◆ Assigned task
Every line in the records below that holds the word "data" is to be copied.
"""
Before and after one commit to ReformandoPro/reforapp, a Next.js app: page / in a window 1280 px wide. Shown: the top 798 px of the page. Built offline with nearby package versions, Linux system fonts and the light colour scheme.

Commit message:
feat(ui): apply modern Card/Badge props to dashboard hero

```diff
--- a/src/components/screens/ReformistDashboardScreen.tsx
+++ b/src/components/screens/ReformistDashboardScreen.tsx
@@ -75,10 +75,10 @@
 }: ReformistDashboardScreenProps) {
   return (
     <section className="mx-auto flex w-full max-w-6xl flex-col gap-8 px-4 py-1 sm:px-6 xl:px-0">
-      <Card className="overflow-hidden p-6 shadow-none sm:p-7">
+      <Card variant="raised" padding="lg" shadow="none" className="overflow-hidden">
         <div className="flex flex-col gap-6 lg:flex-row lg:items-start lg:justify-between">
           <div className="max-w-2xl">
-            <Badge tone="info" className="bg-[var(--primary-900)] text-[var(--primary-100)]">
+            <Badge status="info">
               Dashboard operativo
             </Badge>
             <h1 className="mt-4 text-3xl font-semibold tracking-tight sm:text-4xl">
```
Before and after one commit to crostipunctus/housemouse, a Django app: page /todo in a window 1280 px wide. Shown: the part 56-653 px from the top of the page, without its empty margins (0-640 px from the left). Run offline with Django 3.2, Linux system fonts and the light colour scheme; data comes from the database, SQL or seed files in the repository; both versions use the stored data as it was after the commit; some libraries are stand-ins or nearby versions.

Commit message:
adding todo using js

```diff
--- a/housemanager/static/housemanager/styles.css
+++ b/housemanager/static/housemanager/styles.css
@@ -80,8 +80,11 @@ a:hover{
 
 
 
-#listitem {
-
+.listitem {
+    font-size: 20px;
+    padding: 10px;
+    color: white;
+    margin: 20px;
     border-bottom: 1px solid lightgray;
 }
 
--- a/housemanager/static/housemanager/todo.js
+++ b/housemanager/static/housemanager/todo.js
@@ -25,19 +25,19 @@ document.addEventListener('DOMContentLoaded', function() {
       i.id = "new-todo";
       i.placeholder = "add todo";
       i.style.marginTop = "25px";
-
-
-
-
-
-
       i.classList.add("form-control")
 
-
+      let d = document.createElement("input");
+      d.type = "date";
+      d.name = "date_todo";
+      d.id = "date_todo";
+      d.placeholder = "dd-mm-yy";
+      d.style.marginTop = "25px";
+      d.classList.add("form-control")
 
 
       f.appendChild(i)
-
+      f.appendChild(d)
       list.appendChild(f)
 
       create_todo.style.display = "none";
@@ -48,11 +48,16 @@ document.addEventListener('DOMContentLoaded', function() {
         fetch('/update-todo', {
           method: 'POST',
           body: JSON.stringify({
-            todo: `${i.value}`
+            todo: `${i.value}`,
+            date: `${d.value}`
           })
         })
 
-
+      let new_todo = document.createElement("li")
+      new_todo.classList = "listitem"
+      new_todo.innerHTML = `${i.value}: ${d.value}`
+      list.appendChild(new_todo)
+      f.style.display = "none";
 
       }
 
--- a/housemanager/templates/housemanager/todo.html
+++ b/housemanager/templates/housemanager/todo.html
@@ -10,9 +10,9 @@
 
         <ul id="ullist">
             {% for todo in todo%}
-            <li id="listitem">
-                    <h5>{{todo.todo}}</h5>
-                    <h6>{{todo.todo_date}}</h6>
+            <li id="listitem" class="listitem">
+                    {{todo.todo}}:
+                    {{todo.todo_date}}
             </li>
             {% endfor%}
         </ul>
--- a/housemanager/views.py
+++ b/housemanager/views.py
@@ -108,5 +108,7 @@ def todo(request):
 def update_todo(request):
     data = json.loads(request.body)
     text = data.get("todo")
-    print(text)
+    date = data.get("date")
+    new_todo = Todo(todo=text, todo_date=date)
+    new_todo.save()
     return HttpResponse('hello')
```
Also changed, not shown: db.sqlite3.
"""
◆ Expected answer
Before and after one commit to crostipunctus/housemouse, a Django app: page /todo in a window 1280 px wide. Shown: the part 56-653 px from the top of the page, without its empty margins (0-640 px from the left). Run offline with Django 3.2, Linux system fonts and the light colour scheme; data comes from the database, SQL or seed files in the repository; both versions use the stored data as it was after the commit; some libraries are stand-ins or nearby versions.
     data = json.loads(request.body)
     text = data.get("todo")
+    date = data.get("date")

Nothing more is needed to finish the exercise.